Output the records exactly as they appear, with no pictures included.

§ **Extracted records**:
__________________________________________________
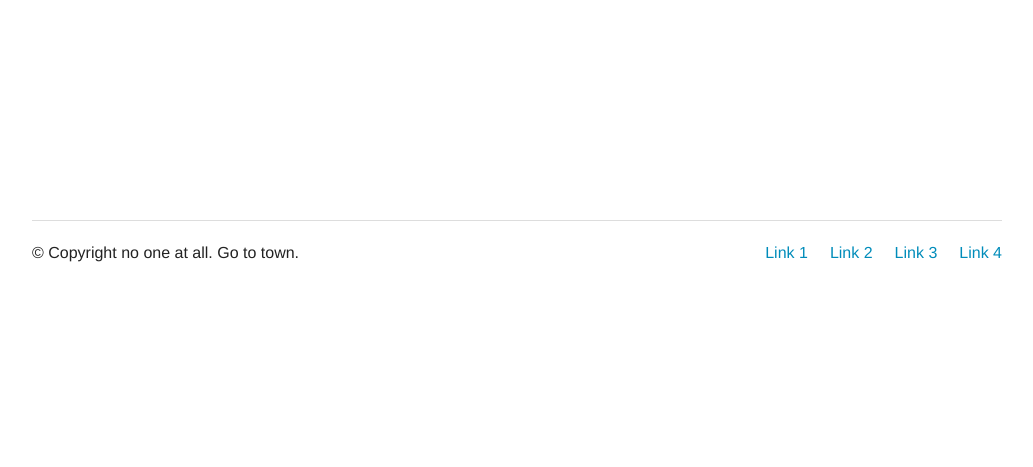
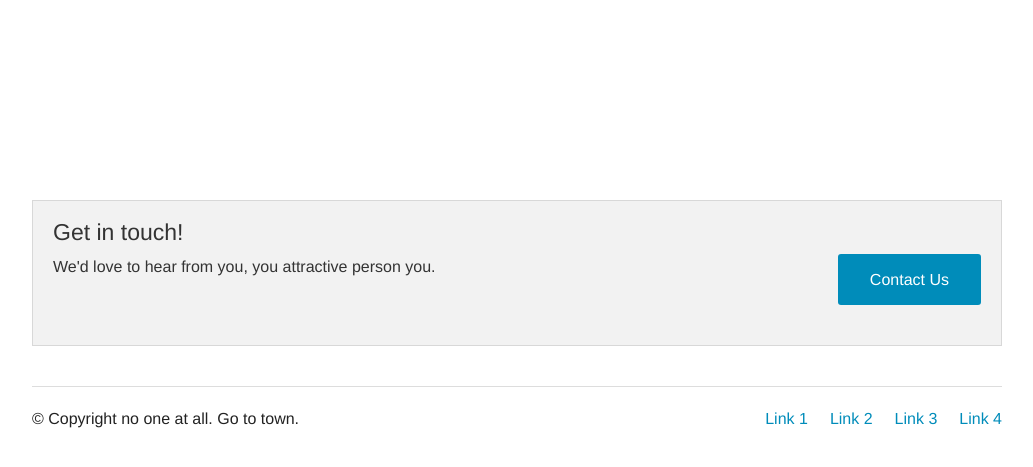
Before and after one commit to intelchip/gridphoria, a CodeIgniter app: page / in a window 1280 px wide. Shown: the part 171-638 px from the top of the page, without its empty margins (123-1156 px from the left). Run offline with CodeIgniter, Linux system fonts and the light colour scheme; some libraries are stand-ins or nearby versions.

Commit message:
Template layout stuff

```diff
--- a/application/views/layout/footer.php
+++ b/application/views/layout/footer.php
@@ -1,4 +1,23 @@
 
+</div>
+<!-- Call to Action Panel -->
+<div class="row">
+    <div class="large-12 columns">
+
+        <div class="panel">
+            <h4>Get in touch!</h4>
+
+            <div class="row">
+                <div class="large-9 columns">
+                    <p>We'd love to hear from you, you attractive person you.</p>
+                </div>
+                <div class="large-3 columns">
+                    <a href="#" class="radius button right">Contact Us</a>
+                </div>
+            </div>
+        </div>
+
+    </div>
 </div>
 <!-- Footer -->
 
```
__________________________________________________
§ **Solution below**:
Before and after one commit to intelchip/gridphoria, a CodeIgniter app: page / in a window 1280 px wide. Shown: the part 171-638 px from the top of the page, without its empty margins (123-1156 px from the left). Run offline with CodeIgniter, Linux system fonts and the light colour scheme; some libraries are stand-ins or nearby versions.

Commit message:
Template layout stuff

```diff
--- a/application/views/layout/footer.php
+++ b/application/views/layout/footer.php
@@ -1,4 +1,23 @@
 
+</div>
+<!-- Call to Action Panel -->
+<div class="row">
+    <div class="large-12 columns">
+
+        <div class="panel">
+            <h4>Get in touch!</h4>
+
+            <div class="row">
+                <div class="large-9 columns">
+                    <p>We'd love to hear from you, you attractive person you.</p>
+                </div>
+                <div class="large-3 columns">
+                    <a href="#" class="radius button right">Contact Us</a>
+                </div>
+            </div>
+        </div>
+
+    </div>
 </div>
 <!-- Footer -->
 
```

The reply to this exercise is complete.